"If you are taking a formal or directed course, it's very useful to seek out formative assessments during the period of study, instead of just taking one exam at the end," he added. "Getting feedback this way is like receiving coaching from the sidelines, in the moment."

Examples of formative assessments include impromptu quizzes or one-minute papers on a specific subject matter which are then evaluated and assessed.

Involve peers to embed learning

The fourth and final step, reflection, is often completely overlooked, yet it is critical to solidify and embed the new learnings, noted Middelberg.
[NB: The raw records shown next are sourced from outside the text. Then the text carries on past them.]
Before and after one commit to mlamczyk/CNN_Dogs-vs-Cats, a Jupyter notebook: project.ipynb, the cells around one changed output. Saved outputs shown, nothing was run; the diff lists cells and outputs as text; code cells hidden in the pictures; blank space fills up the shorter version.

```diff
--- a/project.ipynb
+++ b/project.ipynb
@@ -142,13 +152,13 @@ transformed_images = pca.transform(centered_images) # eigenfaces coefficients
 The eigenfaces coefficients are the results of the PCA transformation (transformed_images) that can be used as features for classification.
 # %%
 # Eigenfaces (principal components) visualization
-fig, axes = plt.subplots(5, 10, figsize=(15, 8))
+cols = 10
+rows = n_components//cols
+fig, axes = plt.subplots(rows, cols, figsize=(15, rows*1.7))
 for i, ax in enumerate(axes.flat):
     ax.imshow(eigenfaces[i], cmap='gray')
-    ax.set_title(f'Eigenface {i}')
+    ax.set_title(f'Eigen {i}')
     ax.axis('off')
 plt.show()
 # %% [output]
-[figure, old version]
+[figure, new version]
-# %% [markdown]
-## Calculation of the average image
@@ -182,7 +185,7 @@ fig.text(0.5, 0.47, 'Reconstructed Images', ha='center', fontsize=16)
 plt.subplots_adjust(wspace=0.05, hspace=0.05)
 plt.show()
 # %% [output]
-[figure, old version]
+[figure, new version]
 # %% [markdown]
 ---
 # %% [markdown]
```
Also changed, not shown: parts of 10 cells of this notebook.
"Active learning requires a lot of reflection, and it requires the professional to look back on the process and to assimilate what the learning means for them going forward in their career," she explained. "One of the most effective ways of reflecting is to engage with your colleagues, peers, and mentors around the content, and ideally, to involve them in your learning journey from the outset."

Brotto echoed this sentiment, and pointed out that many learning programmes, platforms, and experiences miss the collaborative aspect of active learning.

"By involving peers and engaging in discussions, the social aspect produces dissonance, which in turn creates lively discourse," he said. "There is also this element of, oh, wow, I understood it, and I can explain it to someone else, which is a powerful part of making the learning active."

Although active learning is no panacea for the stresses and complexities of learning on the job, finance professionals who can stay engaged by focusing on small chunks every day, apply the learning to their daily context, and proactively involve peers will almost certainly reap the benefits in the long term.

Jessica Hubbard is a freelance writer based in South Africa. To comment on this article or to suggest an idea for another article, contact Drew Adamek, an FM magazine senior editor, at